'''

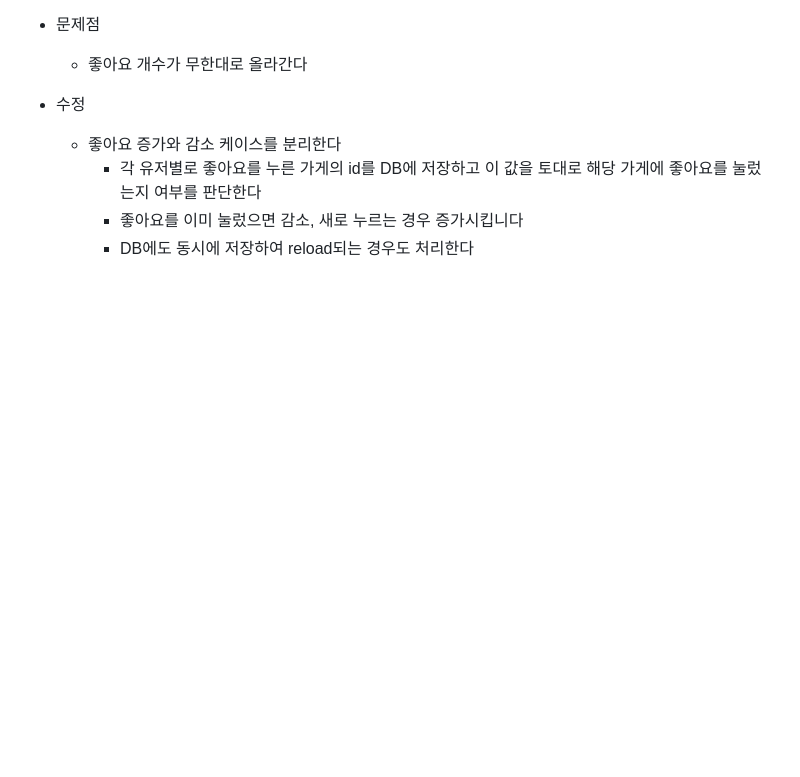
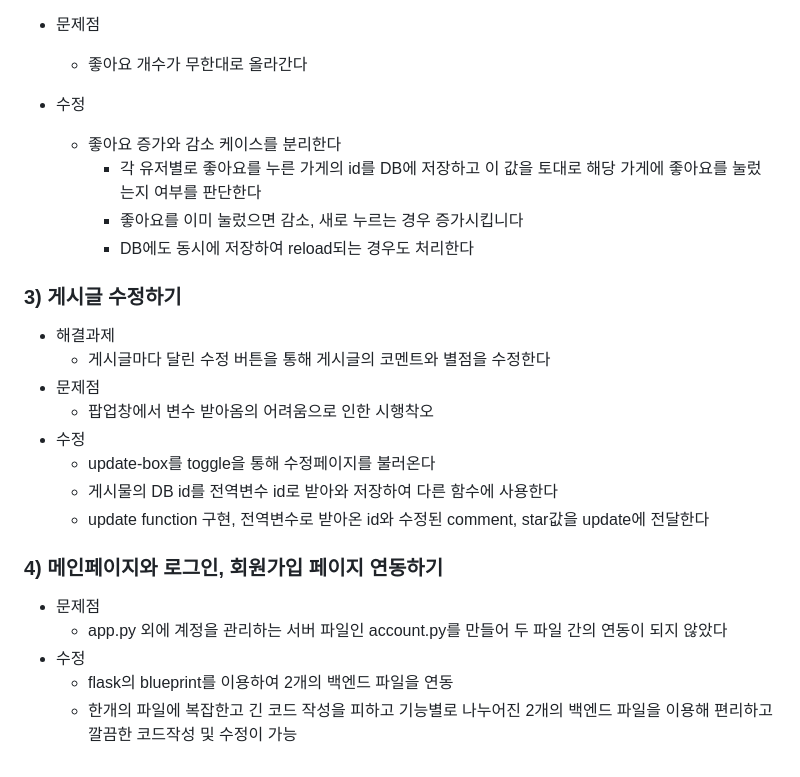
Before and after one commit to Siwon-Kim/hidden-gem, a Markdown page: README.md, the part around the change. GitHub-like rendering; blank space fills up the shorter version.

```diff
--- a/README.md
+++ b/README.md
@@ -90,3 +90,22 @@
     - 각 유저별로 좋아요를 누른 가게의 id를 DB에 저장하고 이 값을 토대로 해당 가게에 좋아요를 눌렀는지 여부를 판단한다
     - 좋아요를 이미 눌렀으면 감소, 새로 누르는 경우 증가시킵니다
     - DB에도 동시에 저장하여 reload되는 경우도 처리한다
+
+ ### 3) 게시글 수정하기
+
+- 해결과제
+  - 게시글마다 달린 수정 버튼을 통해 게시글의 코멘트와 별점을 수정한다
+- 문제점
+  - 팝업창에서 변수 받아옴의 어려움으로 인한 시행착오
+- 수정
+  - update-box를 toggle을 통해 수정페이지를 불러온다
+  - 게시물의 DB id를 전역변수 id로 받아와 저장하여 다른 함수에 사용한다
+  - update function 구현, 전역변수로 받아온 id와 수정된 comment, star값을 update에 전달한다
+
+
+ ### 4) 메인페이지와 로그인, 회원가입 페이지 연동하기
+- 문제점
+  - app.py 외에 계정을 관리하는 서버 파일인 account.py를 만들어 두 파일 간의 연동이 되지 않았다
+- 수정
+  - flask의 blueprint를 이용하여 2개의 백엔드 파일을 연동
+  - 한개의 파일에 복잡한고 긴 코드 작성을 피하고 기능별로 나누어진 2개의 백엔드 파일을 이용해 편리하고 깔끔한 코드작성 및 수정이 가능
```
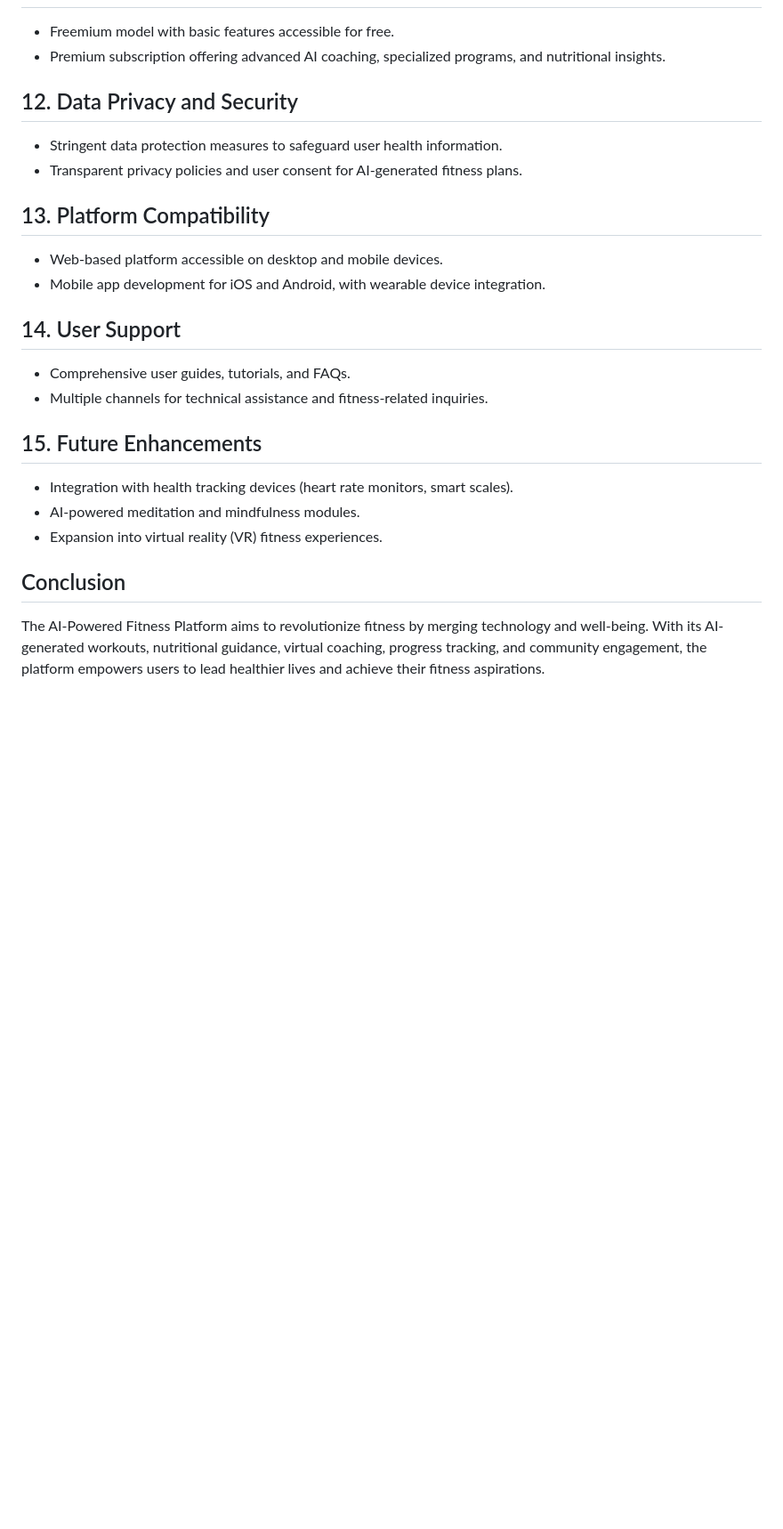
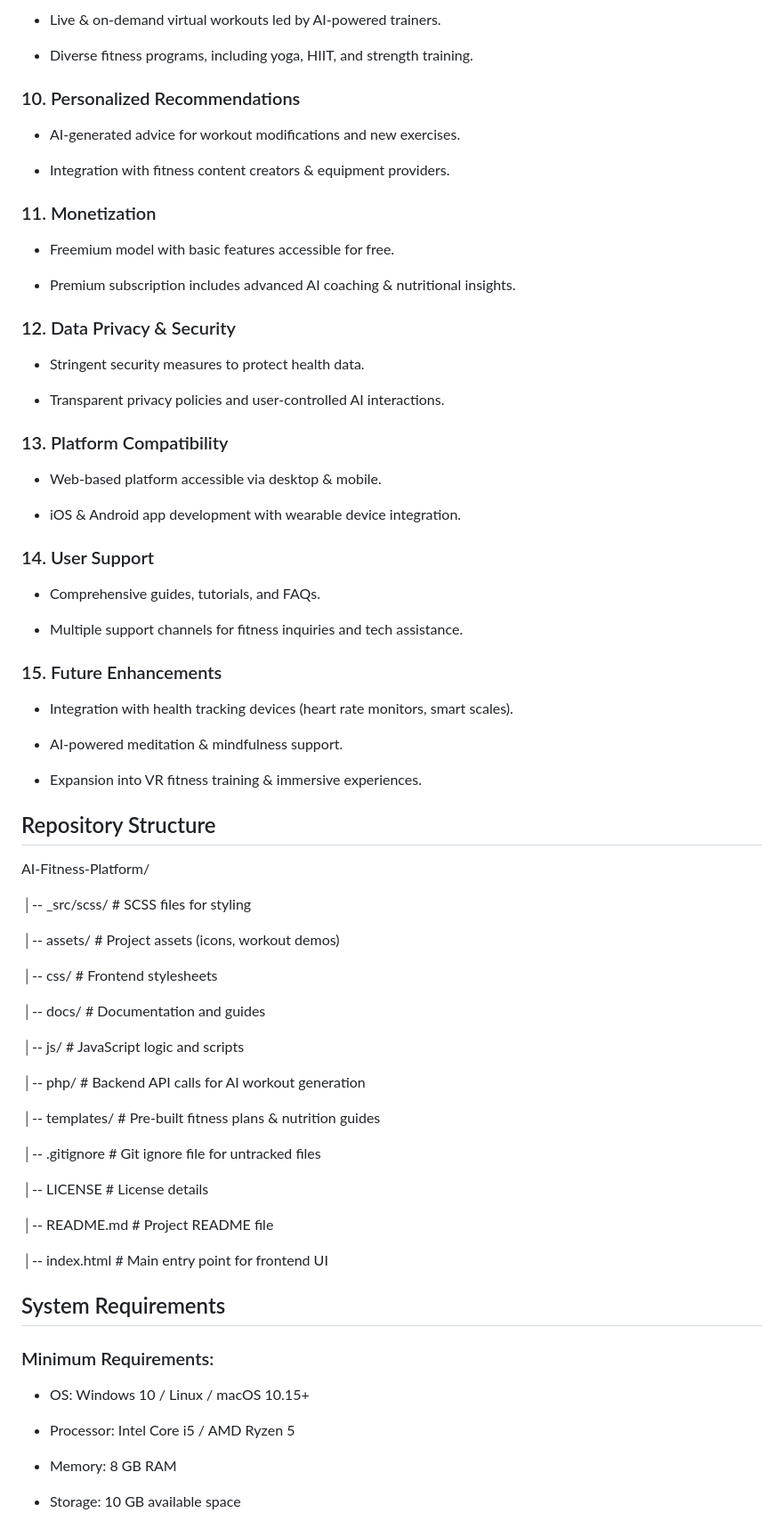
Before and after one commit to MeetYourAI/AIFitness, a Markdown page: README.md, the part around one of its changes. Shown at 89% size. GitHub-like rendering; blank space fills up the shorter version.

```diff
--- a/README.md
+++ b/README.md
@@ -56,22 +169,89 @@ The AI-Powered Fitness Platform is a holistic fitness solution that leverages ar
+- Live & on-demand virtual workouts led by AI-powered trainers.
+
+- Diverse fitness programs, including yoga, HIIT, and strength training.
+
+
+### 10. Personalized Recommendations
+
+- AI-generated advice for workout modifications and new exercises.
+
+- Integration with fitness content creators & equipment providers.
+
+
+### 11. Monetization
+
 - Freemium model with basic features accessible for free.
-- Premium subscription offering advanced AI coaching, specialized programs, and nutritional insights.
 
-## 12. Data Privacy and Security
-- Stringent data protection measures to safeguard user health information.
-- Transparent privacy policies and user consent for AI-generated fitness plans.
+- Premium subscription includes advanced AI coaching & nutritional insights.
 
-## 13. Platform Compatibility
-- Web-based platform accessible on desktop and mobile devices.
-- Mobile app development for iOS and Android, with wearable device integration.
 
-## 14. User Support
-- Comprehensive user guides, tutorials, and FAQs.
-- Multiple channels for technical assistance and fitness-related inquiries.
+### 12. Data Privacy & Security
 
-## 15. Future Enhancements
+- Stringent security measures to protect health data.
+
+- Transparent privacy policies and user-controlled AI interactions.
+
+
+### 13. Platform Compatibility
+
+- Web-based platform accessible via desktop & mobile.
+
+- iOS & Android app development with wearable device integration.
+
+
+### 14. User Support
+
+- Comprehensive guides, tutorials, and FAQs.
+
+- Multiple support channels for fitness inquiries and tech assistance.
+
+
+### 15. Future Enhancements
+
 - Integration with health tracking devices (heart rate monitors, smart scales).
-- AI-powered meditation and mindfulness modules.
-- Expansion into virtual reality (VR) fitness experiences.
 
-## Conclusion
-The AI-Powered Fitness Platform aims to revolutionize fitness by merging technology and well-being. With its AI-generated workouts, nutritional guidance, virtual coaching, progress tracking, and community engagement, the platform empowers users to lead healthier lives and achieve their fitness aspirations.
+- AI-powered meditation & mindfulness support.
+
+- Expansion into VR fitness training & immersive experiences.
+
+
+## Repository Structure
+
+AI-Fitness-Platform/
+
+│-- \_src/scss/         # SCSS files for styling
+
+│-- assets/             # Project assets (icons, workout demos)
+
+│-- css/                # Frontend stylesheets
+
+│-- docs/               # Documentation and guides
+
+│-- js/                 # JavaScript logic and scripts
+
+│-- php/                # Backend API calls for AI workout generation
+
+│-- templates/          # Pre-built fitness plans & nutrition guides
+
+│-- .gitignore          # Git ignore file for untracked files
+
+│-- LICENSE             # License details
+
+│-- README.md           # Project README file
+
+│-- index.html          # Main entry point for frontend UI
+
+
+## System Requirements
+
+### Minimum Requirements:
+
+- OS: Windows 10 / Linux / macOS 10.15+
+
+- Processor: Intel Core i5 / AMD Ryzen 5
+
+- Memory: 8 GB RAM
+
+- Storage: 10 GB available space
+
+
```
Also changed, not shown: other parts of README.md (+192 -37 lines).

'''

All of the data above needs to be retyped exactly, with the pictures removed.

- [RESULT OF THIS EXERCISE]
Before and after one commit to Siwon-Kim/hidden-gem, a Markdown page: README.md, the part around the change. GitHub-like rendering; blank space fills up the shorter version.

```diff
--- a/README.md
+++ b/README.md
@@ -90,3 +90,22 @@
     - 각 유저별로 좋아요를 누른 가게의 id를 DB에 저장하고 이 값을 토대로 해당 가게에 좋아요를 눌렀는지 여부를 판단한다
     - 좋아요를 이미 눌렀으면 감소, 새로 누르는 경우 증가시킵니다
     - DB에도 동시에 저장하여 reload되는 경우도 처리한다
+
+ ### 3) 게시글 수정하기
+
+- 해결과제
+  - 게시글마다 달린 수정 버튼을 통해 게시글의 코멘트와 별점을 수정한다
+- 문제점
+  - 팝업창에서 변수 받아옴의 어려움으로 인한 시행착오
+- 수정
+  - update-box를 toggle을 통해 수정페이지를 불러온다
+  - 게시물의 DB id를 전역변수 id로 받아와 저장하여 다른 함수에 사용한다
+  - update function 구현, 전역변수로 받아온 id와 수정된 comment, star값을 update에 전달한다
+
+
+ ### 4) 메인페이지와 로그인, 회원가입 페이지 연동하기
+- 문제점
+  - app.py 외에 계정을 관리하는 서버 파일인 account.py를 만들어 두 파일 간의 연동이 되지 않았다
+- 수정
+  - flask의 blueprint를 이용하여 2개의 백엔드 파일을 연동
+  - 한개의 파일에 복잡한고 긴 코드 작성을 피하고 기능별로 나누어진 2개의 백엔드 파일을 이용해 편리하고 깔끔한 코드작성 및 수정이 가능
```
Before and after one commit to MeetYourAI/AIFitness, a Markdown page: README.md, the part around one of its changes. Shown at 89% size. GitHub-like rendering; blank space fills up the shorter version.

```diff
--- a/README.md
+++ b/README.md
@@ -56,22 +169,89 @@ The AI-Powered Fitness Platform is a holistic fitness solution that leverages ar
+- Live & on-demand virtual workouts led by AI-powered trainers.
+
+- Diverse fitness programs, including yoga, HIIT, and strength training.
+
+
+### 10. Personalized Recommendations
+
+- AI-generated advice for workout modifications and new exercises.
+
+- Integration with fitness content creators & equipment providers.
+
+
+### 11. Monetization
+
 - Freemium model with basic features accessible for free.
-- Premium subscription offering advanced AI coaching, specialized programs, and nutritional insights.
 
-## 12. Data Privacy and Security
-- Stringent data protection measures to safeguard user health information.
-- Transparent privacy policies and user consent for AI-generated fitness plans.
+- Premium subscription includes advanced AI coaching & nutritional insights.
 
-## 13. Platform Compatibility
-- Web-based platform accessible on desktop and mobile devices.
-- Mobile app development for iOS and Android, with wearable device integration.
 
-## 14. User Support
-- Comprehensive user guides, tutorials, and FAQs.
-- Multiple channels for technical assistance and fitness-related inquiries.
+### 12. Data Privacy & Security
 
-## 15. Future Enhancements
+- Stringent security measures to protect health data.
+
+- Transparent privacy policies and user-controlled AI interactions.
+
+
+### 13. Platform Compatibility
+
+- Web-based platform accessible via desktop & mobile.
+
+- iOS & Android app development with wearable device integration.
+
+
+### 14. User Support
+
+- Comprehensive guides, tutorials, and FAQs.
+
+- Multiple support channels for fitness inquiries and tech assistance.
+
+
+### 15. Future Enhancements
+
 - Integration with health tracking devices (heart rate monitors, smart scales).
-- AI-powered meditation and mindfulness modules.
-- Expansion into virtual reality (VR) fitness experiences.
 
-## Conclusion
-The AI-Powered Fitness Platform aims to revolutionize fitness by merging technology and well-being. With its AI-generated workouts, nutritional guidance, virtual coaching, progress tracking, and community engagement, the platform empowers users to lead healthier lives and achieve their fitness aspirations.
+- AI-powered meditation & mindfulness support.
+
+- Expansion into VR fitness training & immersive experiences.
+
+
+## Repository Structure
+
+AI-Fitness-Platform/
+
+│-- \_src/scss/         # SCSS files for styling
+
+│-- assets/             # Project assets (icons, workout demos)
+
+│-- css/                # Frontend stylesheets
+
+│-- docs/               # Documentation and guides
+
+│-- js/                 # JavaScript logic and scripts
+
+│-- php/                # Backend API calls for AI workout generation
+
+│-- templates/          # Pre-built fitness plans & nutrition guides
+
+│-- .gitignore          # Git ignore file for untracked files
+
+│-- LICENSE             # License details
+
+│-- README.md           # Project README file
+
+│-- index.html          # Main entry point for frontend UI
+
+
+## System Requirements
+
+### Minimum Requirements:
+
+- OS: Windows 10 / Linux / macOS 10.15+
+
+- Processor: Intel Core i5 / AMD Ryzen 5
+
+- Memory: 8 GB RAM
+
+- Storage: 10 GB available space
+
+
```
Also changed, not shown: other parts of README.md (+192 -37 lines).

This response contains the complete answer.